Exercise directions: Find the word "html" below. Copy each line that has it.

Stored items:
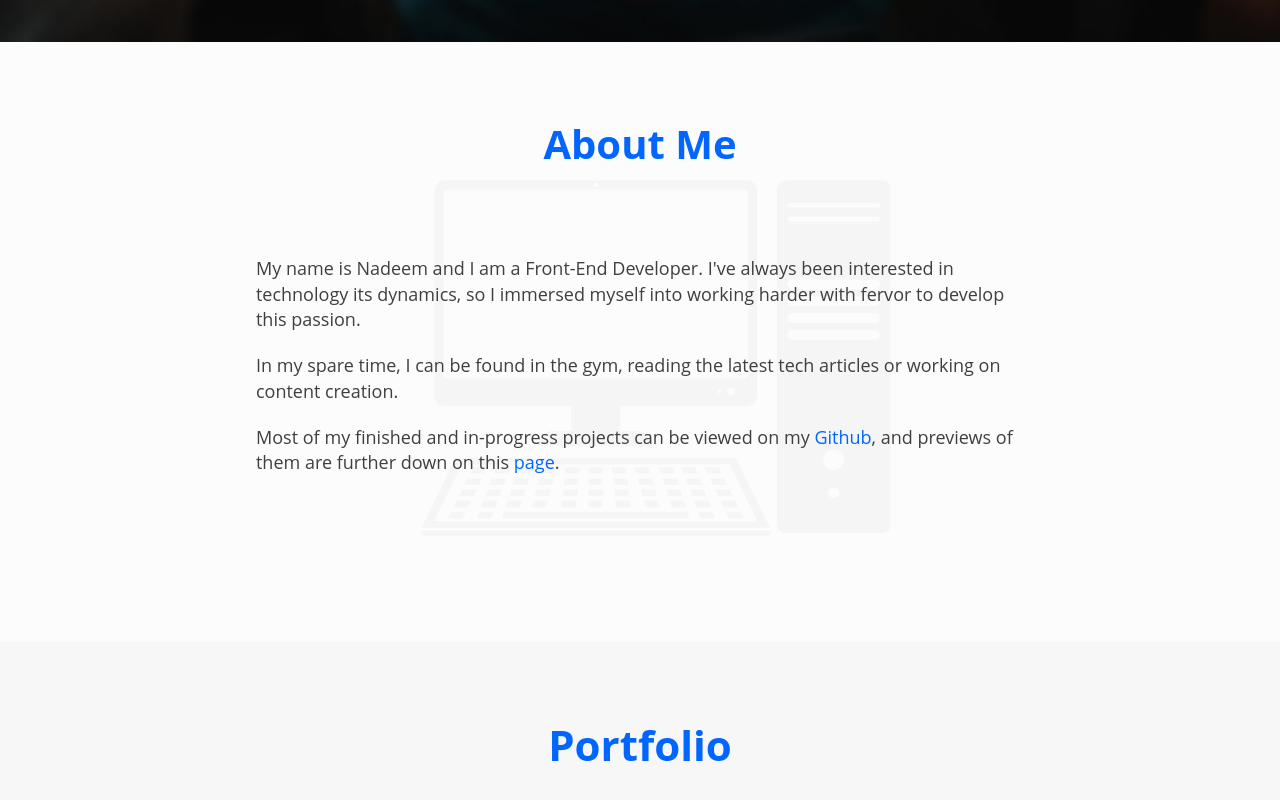
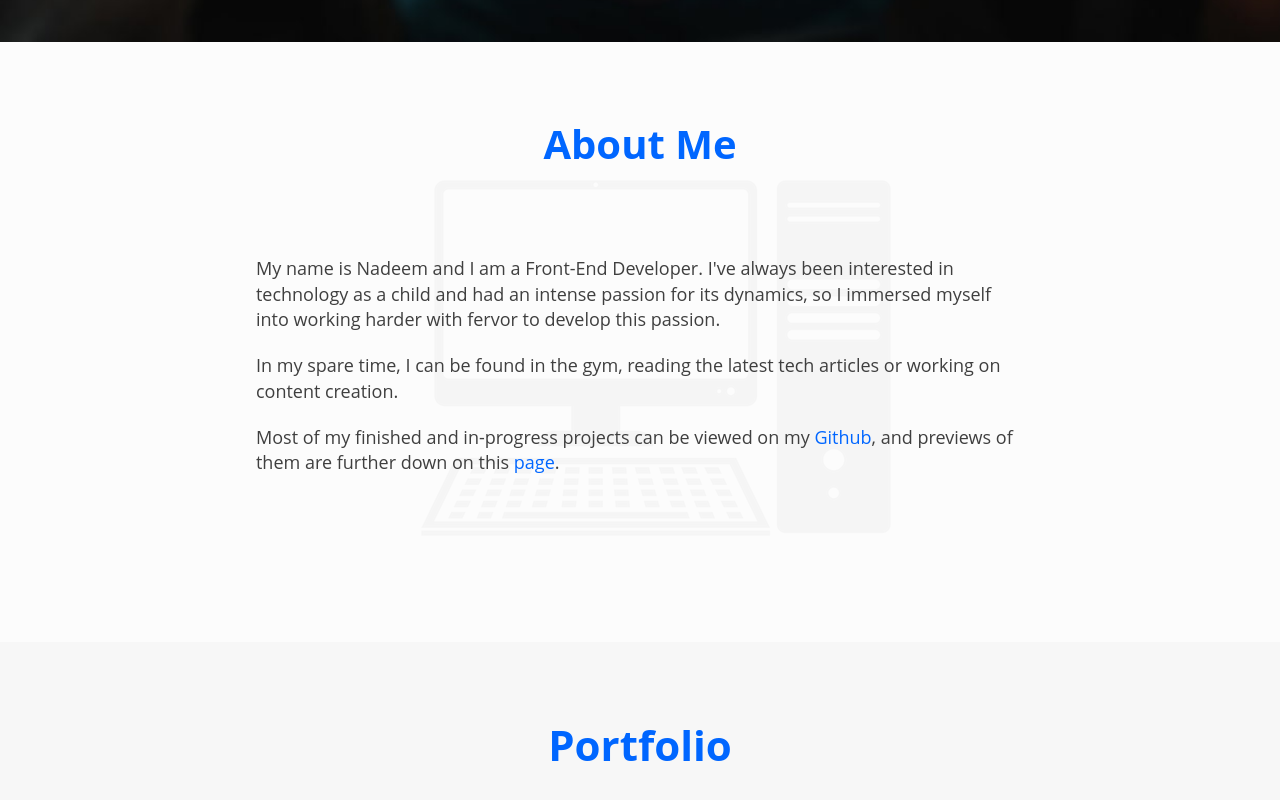
Before and after one commit to nadbad/My-Portfolio, a plain HTML site: page Portfolio/Html/index.html in a window 1280 px wide. Shown: the part 758-1558 px from the top of the page. Drawn offline with nearby package versions, Linux system fonts and the light colour scheme.

Commit message:
Add files via upload

```diff
--- a/Portfolio/Html/index.html
+++ b/Portfolio/Html/index.html
@@ -64,8 +64,9 @@
             <div>
                 <h2 data-aos="zoom-in">About Me</h2>
                 <div data-aos="fade-up" class="aboutMe">
-                    <p>My name is Nadeem and I am a Front-End Developer. I've always been interested in technology its
-                        dynamics, so I immersed myself into working harder with fervor to develop this passion.</p>
+                    <p>My name is Nadeem and I am a Front-End Developer. I've always been interested in technology as a
+                        child and had an intense passion for its dynamics, so I immersed myself into working harder with
+                        fervor to develop this passion.</p>
                     <br>
                     <p>In my spare time, I can be found in the gym, reading the latest tech articles or working on
                         content
--- a/Portfolio/css/home-style.css
+++ b/Portfolio/css/home-style.css
@@ -12,7 +12,7 @@ html {
 }
 
 #home-section {
-    background-image: url(../Images/background1.jpg);
+    background-image: url(../Images/background1-min.jpg);
     background-position: center;
     background-size: cover;
     height: 100vh;
```
Also changed, not shown: Portfolio/index.html (+3 -2 lines), Portfolio/Images/background1-min.jpg (added), 2 other files.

Solution to the exercise:
Before and after one commit to nadbad/My-Portfolio, a plain HTML site: page Portfolio/Html/index.html in a window 1280 px wide. Shown: the part 758-1558 px from the top of the page. Drawn offline with nearby package versions, Linux system fonts and the light colour scheme.
--- a/Portfolio/Html/index.html
+++ b/Portfolio/Html/index.html
@@ -12,7 +12,7 @@ html {
Also changed, not shown: Portfolio/index.html (+3 -2 lines), Portfolio/Images/background1-min.jpg (added), 2 other files.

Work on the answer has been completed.